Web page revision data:
= = = = =

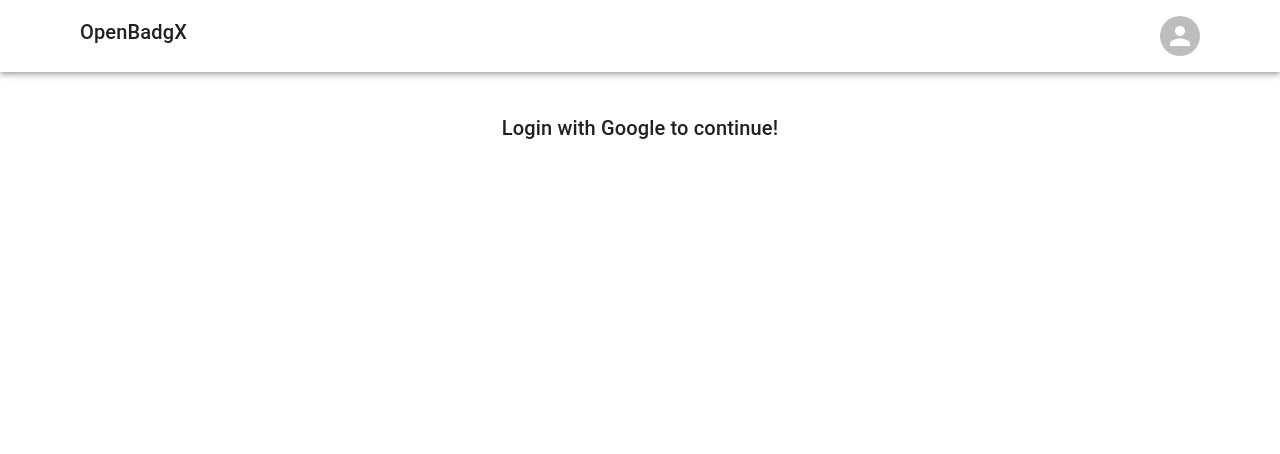
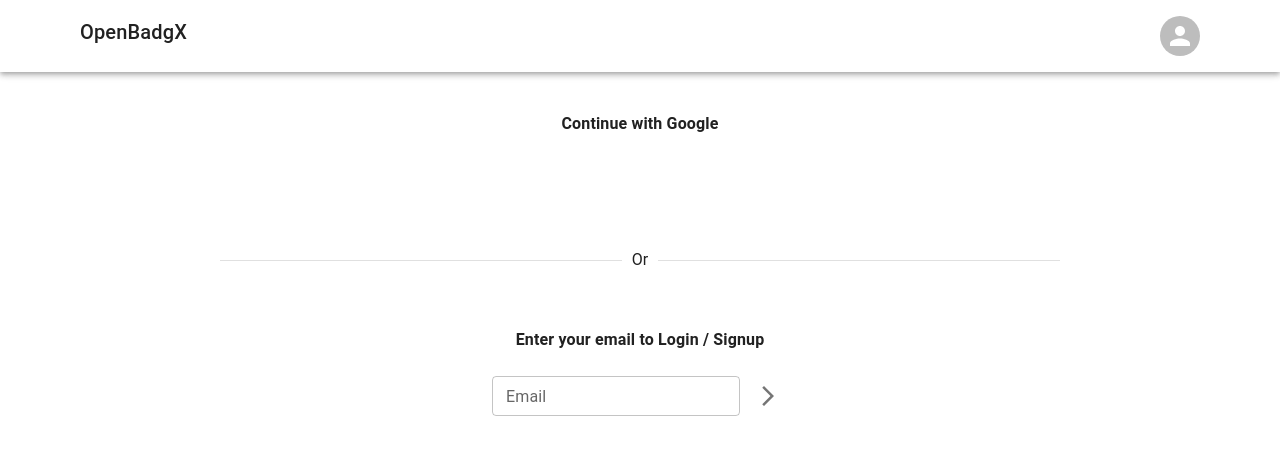
Before and after one commit to kalviumcommunity/openbadgx, a React (Vite) app in the folder frontend/: page /login in a window 1280 px wide. Shown: the top 454 px of the page. Built offline with nearby package versions, Linux system fonts and the light colour scheme; no server answers.

Commit message:
[frontend] feat: passwordless mail auth; refactor: gauth handler, alerts

```diff
--- a/frontend/src/App.jsx
+++ b/frontend/src/App.jsx
@@ -41,7 +41,10 @@ function App() {
         >
           <Routes>
             <Route index element={<Home />} />
-            <Route path="login" element={<Login />} />
+            <Route path="login">
+              <Route index element={<Login />} />
+              <Route path="verify" element={<Login />} />
+            </Route>
             <Route path="org">
               <Route index element={<OrgList />} />
               <Route path="home" element={<OrgHome />} />
--- a/frontend/src/pages/Login.jsx
+++ b/frontend/src/pages/Login.jsx
@@ -1,38 +1,33 @@
-import { Link, useNavigate } from "react-router-dom";
+import { Link, useLocation, useNavigate, useSearchParams } from "react-router-dom";
 import { GoogleOAuthProvider, GoogleLogin } from "@react-oauth/google";
 import { useContext, useEffect, useState } from "react";
 import { LoginContext } from "../App";
 import fetchBackend from "../utils/fetchBackend";
 import { setLocalToken } from "../utils/localToken";
-import { Box, Button, Typography } from "@mui/material";
+import { Box, Button, Divider, FormControl, IconButton, InputAdornment, TextField, Typography } from "@mui/material";
 import BannerAlert from "../components/BannerAlert";
+import { ArrowForwardIos } from "@mui/icons-material";
 
 const Login = () => {
   const { loginStatus, updateLoginStatus } = useContext(LoginContext);
-  const [gAuth, updateGAuth] = useState(null);
   const [alertData,updateAlertData]=useState(null)
+
+  const [mailInput,updateMailInput]=useState("")
+  const [nameInput,updateNameInput]=useState("")
+  const [signup,updateSignup]=useState(false)
+
   const navigate=useNavigate()
+  const [searchParams]=useSearchParams()
+  const location=useLocation()
 
-  useEffect(() => {
-    if (gAuth) {
-      (async () => {
-        updateAlertData({
-          type: "info",
-          message: "Loading...",
+  console.log({searchParams,location})
+
+  const setAlert=(type,message)=>updateAlertData({
+      type,
+      message,
     });
-        let gAuthToken = gAuth.credential;
-        let token = await fetchBackend("auth/google", "POST", null, {
-          gAuthToken,
-        })
-          .then((data) => data.data.accessToken)
-          .catch((err) => {
-            console.log("Error: ", err)
-            updateAlertData({
-              type: "error",
-              message: "Login Failed!",
-            });
-          });
-        if (!token) return;
+
+  const handleLoginSuccess=(token)=>{
     updateLoginStatus((prev) => ({
       ...prev,
       loggedIn: true,
@@ -42,14 +37,60 @@ const Login = () => {
       orgDetail: null,
     }));
     setLocalToken(token);
-        updateAlertData({
-          type: "success",
-          message: "Successfully Logged in! Redirecting...",
+    setAlert("success","Successfully Logged in! Redirecting...");
+    setTimeout(() => navigate("/me"), 1000);
+  }
+
+  const handleGAuth=async(googleData)=>{
+    setAlert("info","Loading...")
+    let gAuthToken = googleData.credential;
+    let token = await fetchBackend("auth/google", "POST", null, {
+      gAuthToken,
+    })
+      .then((data) => data.data?.accessToken)
+      .catch((err) => {
+        console.log("Error: ", err)
+        setAlert("error","Login Failed!")
       });
-        setTimeout(() => navigate("/me"), 1000);
-      })();
+    if(token) handleLoginSuccess(token)
   }
-  }, [gAuth]);
+
+  const handleMailInit=async (e)=>{
+    e.preventDefault()
+    setAlert("info","Loading...")
+    if(mailInput===""){
+      setAlert("error","Invalid Email")
+      return
+    }
+    if(signup&&nameInput===""){
+      setAlert("Name is required")
+      return
+    }
+    const initResponse=await fetchBackend("auth/mail/init","POST",null,{
+      name:nameInput,
+      email:mailInput
+    })
+    .catch(err=>{
+      if(err.message==="new_user"){
+        updateSignup(true)
+        updateAlertData(null)
+      }
+      else{
+        setAlert("error",err.message)
+      }
+    })
+    if(initResponse) setAlert("success","Please check your mail to continue login...")
+  }
+
+  const handleMailVerify=async (mailToken)=>{
+    setAlert("info","Loading...")
+    let accessToken=await fetchBackend("auth/mail/verify","POST",null,{
+      mailToken
+    })
+    .then(res=>res.data.accessToken)
+    .catch(err=>setAlert("error",err.message))
+    if(accessToken) handleLoginSuccess(accessToken)
+  }
 
   const logOut = () => {
     updateLoginStatus((prev) => ({
@@ -60,43 +101,143 @@ const Login = () => {
       orgDetail: null,
     }));
     setLocalToken(null);
-    updateAlertData({
-      type: "info",
-      message: "Logged Out!",
-    });
+    setAlert("info","Logged Out!");
   };
 
+  useEffect(()=>{
+    if(location.pathname.includes("verify")){
+      const token = searchParams.get("secret");
+      if(!token||token===""){
+        setAlert("error","Invalid Secret. Please confirm wether you are using the correct URL")
+        return
+      }
+      handleMailVerify(token)
+    }
+  },[location.pathname])
+
+  if(location.pathname.includes("verify")){
     return (
-    <Box sx={{
-      display:"flex",
-      flexDirection:"column",
-      alignItems:"center",
-    }}>
+      <Box>
+        <Typography variant="h5">Please wait while we log you in...</Typography>
+        <BannerAlert status={alertData} />
+        <Button
+          variant="contained"
+          component={Link}
+          to="/"
+          sx={{
+            m: 5,
+          }}
+        >
+          Home
+        </Button>
+      </Box>
+    );
+  }
+
+  return (
+    <Box
+      sx={{
+        display: "flex",
+        flexDirection: "column",
+        alignItems: "center",
+      }}
+    >
       <GoogleOAuthProvider clientId={import.meta.env.VITE_GOOGLE_CLIENT_ID}>
         {loginStatus.loggedIn ? (
           <>
             <Typography variant="h6">You are logged in!</Typography>
-            <Button onClick={logOut} variant="outlined" color="error" sx={{mt:5}}>
+            <Button
+              onClick={logOut}
+              variant="outlined"
+              color="error"
+              sx={{ mt: 5 }}
+            >
               Log Out
             </Button>
           </>
         ) : (
           <>
-            <Typography variant="h6" sx={{mb:5}}>Login with Google to continue!</Typography>
+            {!signup ? (
+              <>
+                <Typography sx={{ mb: 2, fontSize: "1rem", fontWeight: 600 }}>
+                  Continue with Google
+                </Typography>
                 <GoogleLogin
-              onSuccess={updateGAuth}
+                  onSuccess={handleGAuth}
                   onError={(err) => {
-                console.log("Login Failed",err);
-                updateAlertData({
-                  type:"error",
-                  message:"Google Auth Failed"
-                })
+                    console.log("Login Failed", err);
+                    setAlert("error", "Google Auth Failed");
                   }}
                 />
+                <Divider
+                  sx={{
+                    width: "70%",
+                    my: 7,
+                  }}
+                >
+                  Or
+                </Divider>
+                <Typography sx={{ mb: 1, fontSize: "1rem", fontWeight: 600 }}>
+                  Enter your email to Login / Signup
+                </Typography>
+              </>
+            ) : (
+              <Typography variant="h6">Please give us a bit more detail to sign up!</Typography>
+            )}
+            <Box
+              sx={{
+                "& > div": {
+                  mt: 2,
+                },
+              }}
+            >
+              <Box>
+                <TextField
+                  type="text"
+                  variant="outlined"
+                  size="small"
+                  label="Email"
+                  value={mailInput}
+                  onChange={(e) => updateMailInput(e.target.value)}
+                />
+                {!signup ? (
+                  <IconButton
+                    sx={{
+                      ml: 1,
+                    }}
+                    onClick={handleMailInit}
+                  >
+                    <ArrowForwardIos />
+                  </IconButton>
+                ) : null}
+              </Box>
+              {signup ? (
+                <FormControl>
+                  <TextField
+                    type="text"
+                    variant="outlined"
+                    size="small"
+                    label="Name"
+                    value={nameInput}
+                    onChange={(e) => updateNameInput(e.target.value)}
+                  />
+                  <Button
+                    sx={{
+                      width: "fit-content",
+                      mx: "auto",
+                      mt: 2,
+                    }}
+                    onClick={handleMailInit}
+                  >
+                    Sign Up
+                  </Button>
+                </FormControl>
+              ) : null}
+            </Box>
           </>
         )}
       </GoogleOAuthProvider>
-      <BannerAlert status={alertData}/>
+      <BannerAlert status={alertData} />
     </Box>
   );
 };
```
Lines whose indentation alone changed are shown as unchanged.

= = = = =

EXERCISE. Reproduce each line above that contains "Typography".

RESPONSE AREA.
-import { Box, Button, Typography } from "@mui/material";
+import { Box, Button, Divider, FormControl, IconButton, InputAdornment, TextField, Typography } from "@mui/material";
+        <Typography variant="h5">Please wait while we log you in...</Typography>
             <Typography variant="h6">You are logged in!</Typography>
-            <Typography variant="h6" sx={{mb:5}}>Login with Google to continue!</Typography>
+                <Typography sx={{ mb: 2, fontSize: "1rem", fontWeight: 600 }}>
+                </Typography>
+                <Typography sx={{ mb: 1, fontSize: "1rem", fontWeight: 600 }}>
+                </Typography>
+              <Typography variant="h6">Please give us a bit more detail to sign up!</Typography>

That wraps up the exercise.